“It’s not about healing, it’s not about making people feel better,” said Cindy Harris. “I often say that what we do is traveling music. We are all walking the same path in life… the only difference is that the person we’re singing to, they’re much closer to the end of the path.”
Harris is the director of the Pittsburgh Threshold Choir, which sends small groups of singers to Pittsburgh-area hospice facilities. The roughly 20 members offer bedside songs to those who are ill.
“There is a very old human custom of sitting at the bedside of someone who is very ill or dying and that custom includes singing,” Harris said.
Harris launched the choir in 2007, but it really started to take off a year later when members began regularly singing at Family House in Pittsburgh. From that relationship grew relationships with a few hospice groups, including Forbes Hospice, Family Hospice and Heartland Hospice Care.
Members of the choir, many of whom had no formal singing experience before joining the choir, gather in small groups for practice as they work to memorize all three parts of several songs. That makes it possible for just about any set of three to perform at least a handful of songs.
“I have never ever, ever seen all of the members of the Pittsburgh Threshold Choir at the same time,” said Harris, who is always looking for more members. “My scarce resource actually is not… people with voices, it’s actually people who have that heart to sing at bedside … You have to come to terms with your own feeling of death to do the work.”
Harris said singers will often catch a small reaction as they sing, such as a person opening their eyes or reaching out their hands. But not everyone can react to the song.

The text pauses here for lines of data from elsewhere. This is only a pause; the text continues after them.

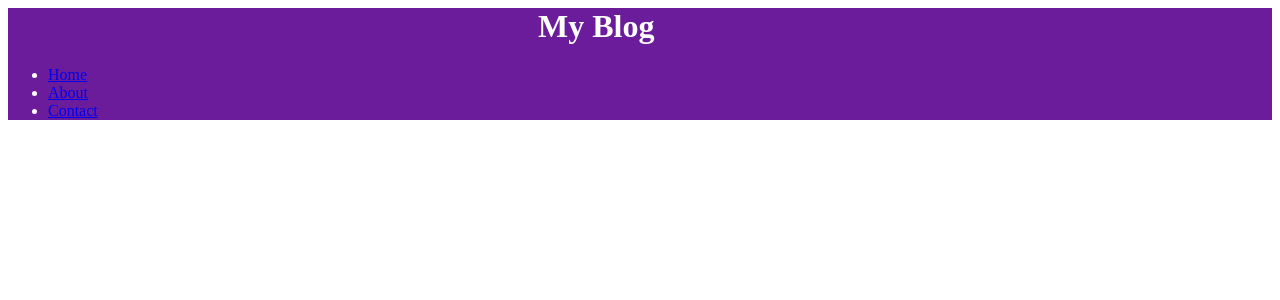
Repository: Femi007-gh/BLOG
Page: index.html
These files come from the project's save history. The page is drawn as it stood at one moment and after the next save; the edit follows.
The browser window is 1280 px wide. The pictures show the whole page.

Above is the page before, as saved 2025-01-08 06:47:57.

After the next save:
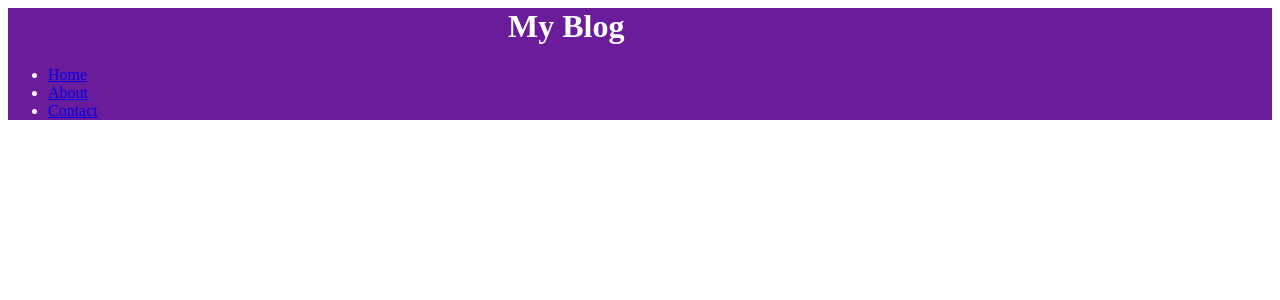
Saved 13 s later.
--- a/style.css
+++ b/style.css
@@ -4,5 +4,5 @@ header {
 }
 
 h1 {
-  margin-left: 530px;
+  margin-left: 500px;
 }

“We have sung at the bed sides of someone who died while we were singing,” Harris said. “I can’t even tell you what an amazing experience that is. Sad yes, but definitely not wrenchingly sad, because you know that the last thing that person heard, they thought they were hearing angles sing – at least you hope you were singing that well.”

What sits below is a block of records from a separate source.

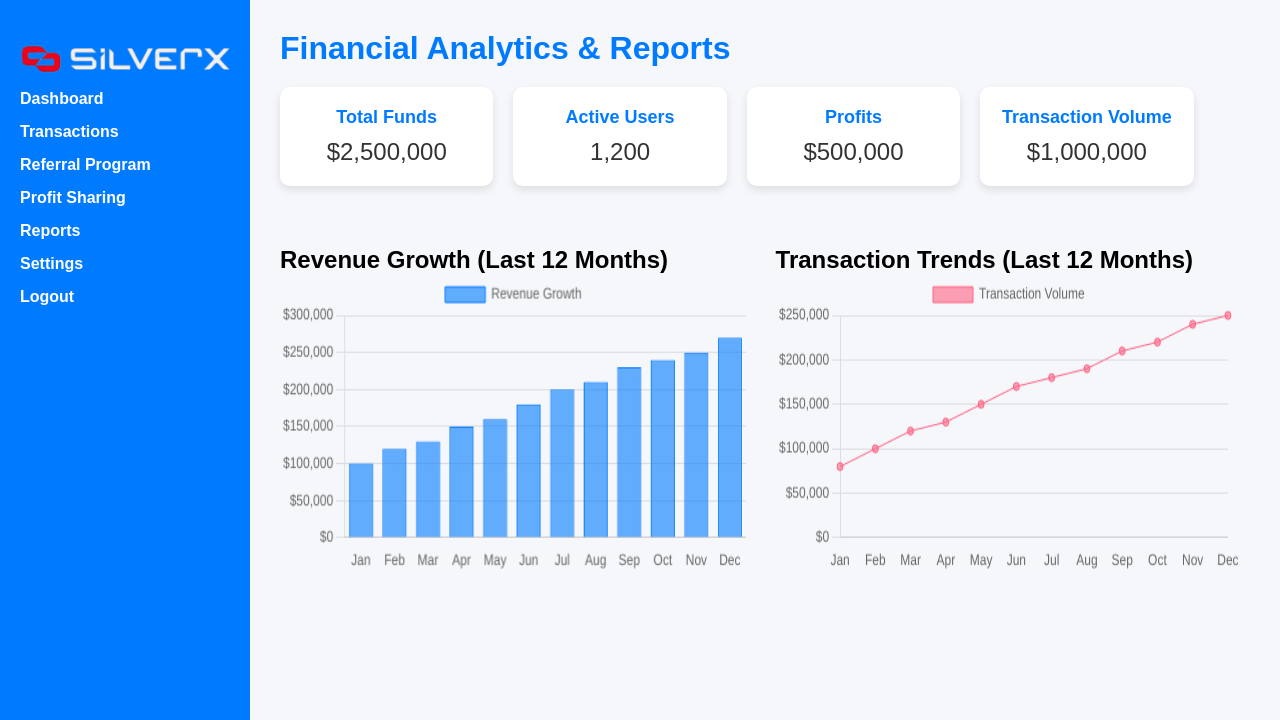
Repository: 2025silverx/slivedrX
Page: index5.html
The author's editor kept a copy of each file at every save. The page is drawn from the files as they stood at one save, then again after the next save.
The browser window is 1280 px wide. The pictures show the whole page.

Above is the page before, as saved 2025-01-05 02:48:22.

### index5.html
<!DOCTYPE html>
<html lang="en">
<head>
    <meta charset="UTF-8">
    <meta name="viewport" content="width=device-width, initial-scale=1.0">
    <title>Financial Analytics & Reports</title>
    <link rel="stylesheet" href="style5.css">
    <script src="https://cdn.jsdelivr.net/npm/chart.js"></script>
</head>
<body>
    <div id="sidebar-container">
        <div class="sidebar">
            <img src="images/logo.png" alt="Sidebar Logo" class="sidebar-logo">
            <ul class="sidebar-links">
                <li><a href="index.html" class="sidebar-link" data-target="dashboard">Dashboard</a></li>
                <li><a href="index2.html" class="sidebar-link" data-target="transactions">Transactions</a></li>
                <li><a href="index3.html" class="sidebar-link" data-target="reports">Referral Program</a></li>
                <li><a href="index4.html" class="sidebar-link" data-target="users">Profit Sharing</a></li>
                <li><a href="index5.html" class="sidebar-link" data-target="reports">Reports</a></li>
                <li><a href="setting.html" class="sidebar-link" data-target="settings">Settings</a></li>
                <li><a href="login.html" class="sidebar-link" data-target="logout">Logout</a></li>
            </ul>
        </div>
    </div>


    <div class="main-content">
        <h1>Financial Analytics & Reports</h1>

        <!-- Key Performance Indicators (KPIs) -->
        <div class="kpi-section">
            <div class="kpi-card">
                <h3>Total Funds</h3>
                <p>$2,500,000</p>
            </div>
            <div class="kpi-card">
                <h3>Active Users</h3>
                <p>1,200</p>
            </div>
            <div class="kpi-card">
                <h3>Profits</h3>
                <p>$500,000</p>
            </div>
            <div class="kpi-card">
                <h3>Transaction Volume</h3>
                <p>$1,000,000</p>
            </div>
        </div>

        <!-- Data Trends Section -->
        <div class="charts-section">
            <div class="chart-container">
                <h2>Revenue Growth (Last 12 Months)</h2>
                <canvas id="revenueGrowthChart"></canvas>
            </div>
            <div class="chart-container">
                <h2>Transaction Trends (Last 12 Months)</h2>
                <canvas id="transactionTrendsChart"></canvas>
            </div>
        </div>
    </div>

    <script src="script5.js"></script>
</body>
</html>

### style5.css
/* Reset some default styles */
* {
    margin: 0;
    padding: 0;
    box-sizing: border-box;
}

/* Body and container styles */
body {
    font-family: Arial, sans-serif;
    display: flex;
    height: 100vh;
    background-color: #f5f7fa;
}

/* Sidebar styles */
.sidebar {
    width: 250px;
    background-color: #007bff;
    color: white;
    padding: 20px;
    display: flex;
    flex-direction: column;
    position: sticky;
    top: 0;
    height: 100vh;
    /* Remove any margin or padding at the side */
    margin-right: 0;
}

/* Sidebar heading */
.sidebar h2 {
    margin-bottom: 20px;
    text-align: center;
}

/* Sidebar links */
.sidebar-links {
    list-style: none;
}

.sidebar-links li {
    margin-bottom: 15px;
}

.sidebar-links a {
    text-decoration: none;
    color: white;
    font-weight: bold;
}

.sidebar-links a:hover {
    color: #f0f0f0;
}

/* Main content area */
.main-content {
    flex: 1;
    padding: 30px;
    overflow-y: auto;
}

h1 {
    color: #007bff;
    margin-bottom: 20px;
}

/* KPI section styles */
.kpi-section {
    display: flex;
    gap: 20px;
    margin-bottom: 40px;
}

.kpi-card {
    background-color: white;
    padding: 20px;
    border-radius: 10px;
    box-shadow: 0 4px 8px rgba(0, 0, 0, 0.1);
    width: 22%;
    text-align: center;
}

.kpi-card h3 {
    font-size: 18px;
    color: #007bff;
    margin-bottom: 10px;
}

.kpi-card p {
    font-size: 24px;
    color: #333;
}

/* Chart section styles */
.charts-section {
    display: flex;
    gap: 30px;
    flex-wrap: wrap;
}

.chart-container {
    width: 48%;
    margin-top: 20px;
}

canvas {
    width: 100% !important;
    height: 300px !important;
}

/* Responsive Styles */
@media (max-width: 768px) {
    .sidebar {
        width: 200px;
    }

    .main-content {
        padding: 20px;
    }

    .kpi-section {
        flex-direction: column;
        gap: 20px;
    }

    .kpi-card {
        width: 100%;
    }

    .chart-container {
        width: 100%;
    }
}

### script5.js
// Data for the charts
const revenueData = {
    labels: ['Jan', 'Feb', 'Mar', 'Apr', 'May', 'Jun', 'Jul', 'Aug', 'Sep', 'Oct', 'Nov', 'Dec'],
    datasets: [{
        label: 'Revenue Growth',
        data: [100000, 120000, 130000, 150000, 160000, 180000, 200000, 210000, 230000, 240000, 250000, 270000],
        backgroundColor: 'rgba(0, 123, 255, 0.6)', // Blue for revenue
        borderColor: 'rgba(0, 123, 255, 1)',
        borderWidth: 1
    }]
};

const transactionData = {
    labels: ['Jan', 'Feb', 'Mar', 'Apr', 'May', 'Jun', 'Jul', 'Aug', 'Sep', 'Oct', 'Nov', 'Dec'],
    datasets: [{
        label: 'Transaction Volume',
        data: [80000, 100000, 120000, 130000, 150000, 170000, 180000, 190000, 210000, 220000, 240000, 250000],
        backgroundColor: 'rgba(255, 99, 132, 0.6)', // Red for transaction volume
        borderColor: 'rgba(255, 99, 132, 1)',
        borderWidth: 1
    }]
};

// Chart.js configuration for revenue growth
const revenueGrowthCtx = document.getElementById('revenueGrowthChart').getContext('2d');
const revenueGrowthChart = new Chart(revenueGrowthCtx, {
    type: 'bar',
    data: revenueData,
    options: {
        responsive: true,
        scales: {
            y: {
                beginAtZero: true,
                ticks: {
                    callback: function(value) {
                        return '$' + value.toLocaleString(); // Format y-axis as currency
                    }
                }
            },
            x: {
                grid: {
                    display: false
                }
            }
        },
        plugins: {
            tooltip: {
                callbacks: {
                    label: function(tooltipItem) {
                        return '$' + tooltipItem.raw.toLocaleString();
                    }
                }
            }
        }
    }
});

// Chart.js configuration for transaction trends
const transactionTrendsCtx = document.getElementById('transactionTrendsChart').getContext('2d');
const transactionTrendsChart = new Chart(transactionTrendsCtx, {
    type: 'line',
    data: transactionData,
    options: {
        responsive: true,
        scales: {
            y: {
                beginAtZero: true,
                ticks: {
                    callback: function(value) {
                        return '$' + value.toLocaleString(); // Format y-axis as currency
                    }
                }
            },
            x: {
                grid: {
                    display: false
                }
            }
        },
        plugins: {
            tooltip: {
                callbacks: {
                    label: function(tooltipItem) {
                        return '$' + tooltipItem.raw.toLocaleString();
                    }
                }
            }
        }
    }
});

After the next save:
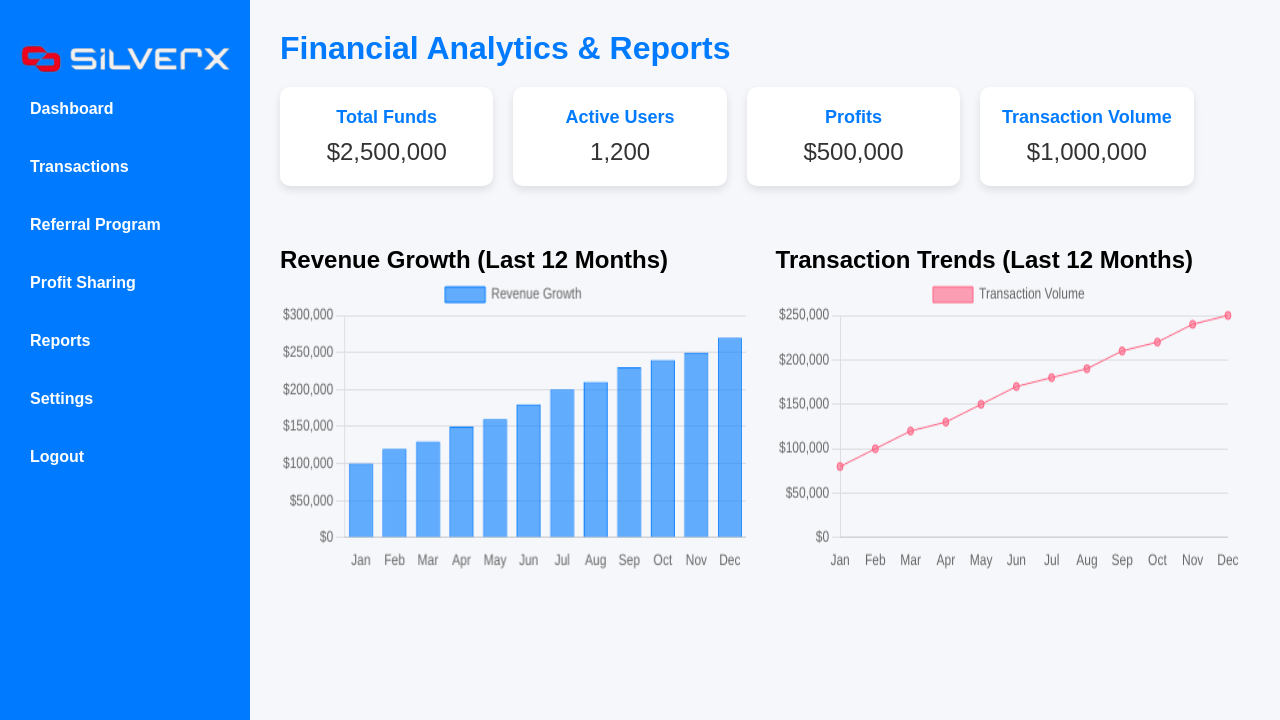
Saved 58 s later.
--- a/style5.css
+++ b/style5.css
@@ -40,17 +40,25 @@ body {
 }
 
 .sidebar-links li {
-    margin-bottom: 15px;
+    margin-bottom: 20px; /* Increased margin for better spacing */
 }
 
 .sidebar-links a {
     text-decoration: none;
     color: white;
     font-weight: bold;
+    display: block;
+    padding: 10px;
+    font-size: 16px;
+    transition: color 0.3s ease;
 }
 
 .sidebar-links a:hover {
-    color: #f0f0f0;
+    color: #f0f0f0; /* Light gray on hover */
+}
+
+.sidebar-links a:active {
+    color: #ff6347; /* Red color on click */
 }
 
 /* Main content area */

The Pittsburgh Threshold Choir has recently released a CD that Harris said is not meant to replace visits from the singers, but is another option for someone seeking a little comfort.
Hear one of the choir’s songs:
Listen as Harris takes a small group of veteran and first-time singers through a practice session.